- _RECORDS PROVIDED_:
= = = =

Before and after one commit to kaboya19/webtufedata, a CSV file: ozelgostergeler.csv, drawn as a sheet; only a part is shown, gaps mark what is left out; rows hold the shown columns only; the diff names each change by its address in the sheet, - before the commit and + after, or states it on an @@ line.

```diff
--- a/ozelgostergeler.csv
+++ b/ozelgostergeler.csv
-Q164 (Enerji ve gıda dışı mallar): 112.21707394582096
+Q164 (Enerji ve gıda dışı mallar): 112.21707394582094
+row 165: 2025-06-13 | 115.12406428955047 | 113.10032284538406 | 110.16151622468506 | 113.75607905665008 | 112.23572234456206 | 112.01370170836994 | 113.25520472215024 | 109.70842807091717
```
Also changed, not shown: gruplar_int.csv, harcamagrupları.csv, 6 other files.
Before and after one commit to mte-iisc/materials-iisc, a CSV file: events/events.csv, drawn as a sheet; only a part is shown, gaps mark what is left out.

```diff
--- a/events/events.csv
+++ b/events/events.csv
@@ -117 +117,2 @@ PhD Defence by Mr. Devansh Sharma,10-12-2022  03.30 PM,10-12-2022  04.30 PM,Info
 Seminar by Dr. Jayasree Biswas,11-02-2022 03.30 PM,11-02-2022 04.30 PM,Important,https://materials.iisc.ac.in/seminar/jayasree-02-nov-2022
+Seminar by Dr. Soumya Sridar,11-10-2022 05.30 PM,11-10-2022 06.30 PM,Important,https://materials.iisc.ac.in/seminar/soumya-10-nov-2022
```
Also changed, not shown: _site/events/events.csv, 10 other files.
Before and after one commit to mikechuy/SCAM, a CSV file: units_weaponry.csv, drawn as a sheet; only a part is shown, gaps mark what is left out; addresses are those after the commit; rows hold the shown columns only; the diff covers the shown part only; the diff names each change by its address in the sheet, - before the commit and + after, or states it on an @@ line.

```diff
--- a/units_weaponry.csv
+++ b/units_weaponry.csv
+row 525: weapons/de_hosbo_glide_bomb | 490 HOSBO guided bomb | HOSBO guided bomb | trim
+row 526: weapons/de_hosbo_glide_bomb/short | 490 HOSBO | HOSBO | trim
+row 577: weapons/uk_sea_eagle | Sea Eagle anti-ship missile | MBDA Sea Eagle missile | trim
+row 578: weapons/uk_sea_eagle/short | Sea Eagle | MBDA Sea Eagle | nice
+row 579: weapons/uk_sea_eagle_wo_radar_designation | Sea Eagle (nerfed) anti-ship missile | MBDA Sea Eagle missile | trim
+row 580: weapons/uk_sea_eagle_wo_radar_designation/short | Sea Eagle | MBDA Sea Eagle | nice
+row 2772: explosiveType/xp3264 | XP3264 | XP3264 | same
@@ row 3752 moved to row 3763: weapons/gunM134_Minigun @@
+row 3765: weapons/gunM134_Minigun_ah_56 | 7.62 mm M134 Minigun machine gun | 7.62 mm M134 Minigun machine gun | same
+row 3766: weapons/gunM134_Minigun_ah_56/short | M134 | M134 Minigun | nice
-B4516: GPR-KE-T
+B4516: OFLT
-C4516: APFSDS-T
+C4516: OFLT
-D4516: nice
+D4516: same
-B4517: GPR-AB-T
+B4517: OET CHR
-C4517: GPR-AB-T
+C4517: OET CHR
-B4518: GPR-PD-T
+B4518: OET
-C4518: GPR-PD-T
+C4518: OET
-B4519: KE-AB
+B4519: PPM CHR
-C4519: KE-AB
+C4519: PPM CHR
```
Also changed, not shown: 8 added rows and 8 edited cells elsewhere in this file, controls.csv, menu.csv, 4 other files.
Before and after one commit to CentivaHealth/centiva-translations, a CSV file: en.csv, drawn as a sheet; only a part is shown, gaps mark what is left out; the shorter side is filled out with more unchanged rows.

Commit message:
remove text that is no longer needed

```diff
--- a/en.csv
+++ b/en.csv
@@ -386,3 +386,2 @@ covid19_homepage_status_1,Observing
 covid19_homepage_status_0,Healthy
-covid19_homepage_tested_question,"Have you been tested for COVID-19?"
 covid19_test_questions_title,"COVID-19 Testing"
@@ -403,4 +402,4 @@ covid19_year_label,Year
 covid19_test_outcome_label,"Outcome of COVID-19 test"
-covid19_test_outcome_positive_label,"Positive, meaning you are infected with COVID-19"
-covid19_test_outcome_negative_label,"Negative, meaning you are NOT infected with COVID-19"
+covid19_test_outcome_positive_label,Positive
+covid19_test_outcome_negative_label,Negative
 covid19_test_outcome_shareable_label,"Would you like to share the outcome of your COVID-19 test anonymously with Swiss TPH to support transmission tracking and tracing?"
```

= = = =

- _THE TASK_: Print the records above exactly as they appear.

- _EXPECTED OUTPUT_:
Before and after one commit to kaboya19/webtufedata, a CSV file: ozelgostergeler.csv, drawn as a sheet; only a part is shown, gaps mark what is left out; rows hold the shown columns only; the diff names each change by its address in the sheet, - before the commit and + after, or states it on an @@ line.

```diff
--- a/ozelgostergeler.csv
+++ b/ozelgostergeler.csv
-Q164 (Enerji ve gıda dışı mallar): 112.21707394582096
+Q164 (Enerji ve gıda dışı mallar): 112.21707394582094
+row 165: 2025-06-13 | 115.12406428955047 | 113.10032284538406 | 110.16151622468506 | 113.75607905665008 | 112.23572234456206 | 112.01370170836994 | 113.25520472215024 | 109.70842807091717
```
Also changed, not shown: gruplar_int.csv, harcamagrupları.csv, 6 other files.
Before and after one commit to mte-iisc/materials-iisc, a CSV file: events/events.csv, drawn as a sheet; only a part is shown, gaps mark what is left out.

```diff
--- a/events/events.csv
+++ b/events/events.csv
@@ -117 +117,2 @@ PhD Defence by Mr. Devansh Sharma,10-12-2022  03.30 PM,10-12-2022  04.30 PM,Info
 Seminar by Dr. Jayasree Biswas,11-02-2022 03.30 PM,11-02-2022 04.30 PM,Important,https://materials.iisc.ac.in/seminar/jayasree-02-nov-2022
+Seminar by Dr. Soumya Sridar,11-10-2022 05.30 PM,11-10-2022 06.30 PM,Important,https://materials.iisc.ac.in/seminar/soumya-10-nov-2022
```
Also changed, not shown: _site/events/events.csv, 10 other files.
Before and after one commit to mikechuy/SCAM, a CSV file: units_weaponry.csv, drawn as a sheet; only a part is shown, gaps mark what is left out; addresses are those after the commit; rows hold the shown columns only; the diff covers the shown part only; the diff names each change by its address in the sheet, - before the commit and + after, or states it on an @@ line.

```diff
--- a/units_weaponry.csv
+++ b/units_weaponry.csv
+row 525: weapons/de_hosbo_glide_bomb | 490 HOSBO guided bomb | HOSBO guided bomb | trim
+row 526: weapons/de_hosbo_glide_bomb/short | 490 HOSBO | HOSBO | trim
+row 577: weapons/uk_sea_eagle | Sea Eagle anti-ship missile | MBDA Sea Eagle missile | trim
+row 578: weapons/uk_sea_eagle/short | Sea Eagle | MBDA Sea Eagle | nice
+row 579: weapons/uk_sea_eagle_wo_radar_designation | Sea Eagle (nerfed) anti-ship missile | MBDA Sea Eagle missile | trim
+row 580: weapons/uk_sea_eagle_wo_radar_designation/short | Sea Eagle | MBDA Sea Eagle | nice
+row 2772: explosiveType/xp3264 | XP3264 | XP3264 | same
@@ row 3752 moved to row 3763: weapons/gunM134_Minigun @@
+row 3765: weapons/gunM134_Minigun_ah_56 | 7.62 mm M134 Minigun machine gun | 7.62 mm M134 Minigun machine gun | same
+row 3766: weapons/gunM134_Minigun_ah_56/short | M134 | M134 Minigun | nice
-B4516: GPR-KE-T
+B4516: OFLT
-C4516: APFSDS-T
+C4516: OFLT
-D4516: nice
+D4516: same
-B4517: GPR-AB-T
+B4517: OET CHR
-C4517: GPR-AB-T
+C4517: OET CHR
-B4518: GPR-PD-T
+B4518: OET
-C4518: GPR-PD-T
+C4518: OET
-B4519: KE-AB
+B4519: PPM CHR
-C4519: KE-AB
+C4519: PPM CHR
```
Also changed, not shown: 8 added rows and 8 edited cells elsewhere in this file, controls.csv, menu.csv, 4 other files.
Before and after one commit to CentivaHealth/centiva-translations, a CSV file: en.csv, drawn as a sheet; only a part is shown, gaps mark what is left out; the shorter side is filled out with more unchanged rows.

Commit message:
remove text that is no longer needed

```diff
--- a/en.csv
+++ b/en.csv
@@ -386,3 +386,2 @@ covid19_homepage_status_1,Observing
 covid19_homepage_status_0,Healthy
-covid19_homepage_tested_question,"Have you been tested for COVID-19?"
 covid19_test_questions_title,"COVID-19 Testing"
@@ -403,4 +402,4 @@ covid19_year_label,Year
 covid19_test_outcome_label,"Outcome of COVID-19 test"
-covid19_test_outcome_positive_label,"Positive, meaning you are infected with COVID-19"
-covid19_test_outcome_negative_label,"Negative, meaning you are NOT infected with COVID-19"
+covid19_test_outcome_positive_label,Positive
+covid19_test_outcome_negative_label,Negative
 covid19_test_outcome_shareable_label,"Would you like to share the outcome of your COVID-19 test anonymously with Swiss TPH to support transmission tracking and tracing?"
```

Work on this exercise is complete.